== Task statement ==
Collect every line in the records below that contains the word "necessary".

[Exercise material — start]

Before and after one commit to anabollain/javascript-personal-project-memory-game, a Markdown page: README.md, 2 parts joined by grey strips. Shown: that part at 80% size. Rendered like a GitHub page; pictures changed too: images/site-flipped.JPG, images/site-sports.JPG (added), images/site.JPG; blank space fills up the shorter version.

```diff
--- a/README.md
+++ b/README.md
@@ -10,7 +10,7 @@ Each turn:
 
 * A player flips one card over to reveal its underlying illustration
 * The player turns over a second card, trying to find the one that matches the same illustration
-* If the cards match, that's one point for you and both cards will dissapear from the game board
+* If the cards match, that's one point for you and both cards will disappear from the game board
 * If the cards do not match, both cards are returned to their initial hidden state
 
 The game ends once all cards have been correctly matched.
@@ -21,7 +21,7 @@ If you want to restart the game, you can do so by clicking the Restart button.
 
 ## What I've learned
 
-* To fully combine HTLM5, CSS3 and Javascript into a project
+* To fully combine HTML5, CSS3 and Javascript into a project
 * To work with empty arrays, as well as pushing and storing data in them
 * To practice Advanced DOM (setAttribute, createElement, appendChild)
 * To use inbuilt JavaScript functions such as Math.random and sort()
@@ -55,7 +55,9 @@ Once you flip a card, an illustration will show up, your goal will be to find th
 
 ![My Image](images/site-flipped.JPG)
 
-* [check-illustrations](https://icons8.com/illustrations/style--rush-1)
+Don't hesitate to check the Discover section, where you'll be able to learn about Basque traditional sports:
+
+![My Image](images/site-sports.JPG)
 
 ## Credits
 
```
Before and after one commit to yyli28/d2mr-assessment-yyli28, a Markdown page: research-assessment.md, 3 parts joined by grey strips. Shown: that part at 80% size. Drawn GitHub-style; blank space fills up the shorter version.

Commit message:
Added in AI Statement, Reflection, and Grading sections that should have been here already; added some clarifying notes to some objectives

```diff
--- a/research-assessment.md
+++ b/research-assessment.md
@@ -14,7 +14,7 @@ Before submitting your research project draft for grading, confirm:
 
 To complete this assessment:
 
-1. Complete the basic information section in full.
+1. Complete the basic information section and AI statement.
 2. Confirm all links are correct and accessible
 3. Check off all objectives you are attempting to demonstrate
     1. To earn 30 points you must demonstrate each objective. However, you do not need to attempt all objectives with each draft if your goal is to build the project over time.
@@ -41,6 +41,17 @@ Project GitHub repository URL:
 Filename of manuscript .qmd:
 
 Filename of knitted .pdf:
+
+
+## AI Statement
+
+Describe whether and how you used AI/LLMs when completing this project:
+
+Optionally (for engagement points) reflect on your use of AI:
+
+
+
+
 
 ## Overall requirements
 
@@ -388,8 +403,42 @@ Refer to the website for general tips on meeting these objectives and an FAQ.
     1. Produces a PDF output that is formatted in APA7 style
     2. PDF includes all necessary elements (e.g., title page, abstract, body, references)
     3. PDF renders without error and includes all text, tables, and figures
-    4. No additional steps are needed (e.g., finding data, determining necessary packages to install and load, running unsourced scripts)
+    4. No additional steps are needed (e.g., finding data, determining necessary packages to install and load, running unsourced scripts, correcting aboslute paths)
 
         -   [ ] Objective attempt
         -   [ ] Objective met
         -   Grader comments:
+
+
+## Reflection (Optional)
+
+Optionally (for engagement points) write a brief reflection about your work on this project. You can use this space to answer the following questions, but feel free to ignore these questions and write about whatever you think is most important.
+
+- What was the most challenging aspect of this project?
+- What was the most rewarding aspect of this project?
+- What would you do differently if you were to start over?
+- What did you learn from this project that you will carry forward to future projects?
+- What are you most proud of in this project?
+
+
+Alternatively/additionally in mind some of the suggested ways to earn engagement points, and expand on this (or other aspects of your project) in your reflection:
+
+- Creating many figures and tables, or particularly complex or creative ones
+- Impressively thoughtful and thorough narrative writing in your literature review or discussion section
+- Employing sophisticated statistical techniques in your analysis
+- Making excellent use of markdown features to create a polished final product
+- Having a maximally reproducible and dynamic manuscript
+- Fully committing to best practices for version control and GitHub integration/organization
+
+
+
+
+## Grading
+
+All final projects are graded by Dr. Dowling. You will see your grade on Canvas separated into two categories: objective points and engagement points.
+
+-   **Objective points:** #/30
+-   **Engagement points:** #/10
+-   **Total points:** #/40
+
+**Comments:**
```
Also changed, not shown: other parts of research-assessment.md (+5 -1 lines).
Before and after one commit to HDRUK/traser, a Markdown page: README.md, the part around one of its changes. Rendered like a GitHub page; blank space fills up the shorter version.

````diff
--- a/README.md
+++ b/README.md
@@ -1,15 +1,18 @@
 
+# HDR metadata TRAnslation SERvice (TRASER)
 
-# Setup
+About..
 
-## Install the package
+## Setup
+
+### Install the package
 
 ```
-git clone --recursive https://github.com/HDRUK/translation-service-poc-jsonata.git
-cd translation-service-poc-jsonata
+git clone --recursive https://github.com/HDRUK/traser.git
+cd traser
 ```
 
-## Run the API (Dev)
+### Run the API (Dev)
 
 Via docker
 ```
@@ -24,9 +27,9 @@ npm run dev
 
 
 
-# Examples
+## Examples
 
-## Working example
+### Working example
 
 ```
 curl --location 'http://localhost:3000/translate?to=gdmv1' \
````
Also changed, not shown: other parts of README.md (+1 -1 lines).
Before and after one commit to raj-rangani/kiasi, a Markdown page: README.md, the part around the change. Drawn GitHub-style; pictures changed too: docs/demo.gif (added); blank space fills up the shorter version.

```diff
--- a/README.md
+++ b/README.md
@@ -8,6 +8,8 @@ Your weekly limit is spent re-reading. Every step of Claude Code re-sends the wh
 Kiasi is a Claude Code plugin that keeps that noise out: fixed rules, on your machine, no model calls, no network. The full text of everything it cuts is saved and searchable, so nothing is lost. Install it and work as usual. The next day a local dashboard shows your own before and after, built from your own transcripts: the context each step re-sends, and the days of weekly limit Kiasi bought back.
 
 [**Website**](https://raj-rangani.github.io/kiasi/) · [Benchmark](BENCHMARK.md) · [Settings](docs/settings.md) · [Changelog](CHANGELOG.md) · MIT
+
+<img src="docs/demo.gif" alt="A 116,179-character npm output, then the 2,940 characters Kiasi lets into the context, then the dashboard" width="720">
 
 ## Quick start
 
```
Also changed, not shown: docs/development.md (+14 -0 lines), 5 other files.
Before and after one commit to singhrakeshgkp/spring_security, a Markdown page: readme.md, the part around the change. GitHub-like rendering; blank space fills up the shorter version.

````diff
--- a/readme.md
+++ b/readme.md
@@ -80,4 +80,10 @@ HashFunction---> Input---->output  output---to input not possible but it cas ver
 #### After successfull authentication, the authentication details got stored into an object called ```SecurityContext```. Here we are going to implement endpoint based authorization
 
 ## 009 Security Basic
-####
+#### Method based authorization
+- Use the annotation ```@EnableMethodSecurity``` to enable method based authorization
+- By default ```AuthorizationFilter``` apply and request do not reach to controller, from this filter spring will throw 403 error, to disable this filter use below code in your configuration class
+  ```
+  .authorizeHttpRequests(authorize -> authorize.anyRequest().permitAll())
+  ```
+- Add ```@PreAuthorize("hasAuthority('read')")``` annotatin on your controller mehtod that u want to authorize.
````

[Exercise material — finish]

== Result for this task ==
     2. PDF includes all necessary elements (e.g., title page, abstract, body, references)
-    4. No additional steps are needed (e.g., finding data, determining necessary packages to install and load, running unsourced scripts)
+    4. No additional steps are needed (e.g., finding data, determining necessary packages to install and load, running unsourced scripts, correcting aboslute paths)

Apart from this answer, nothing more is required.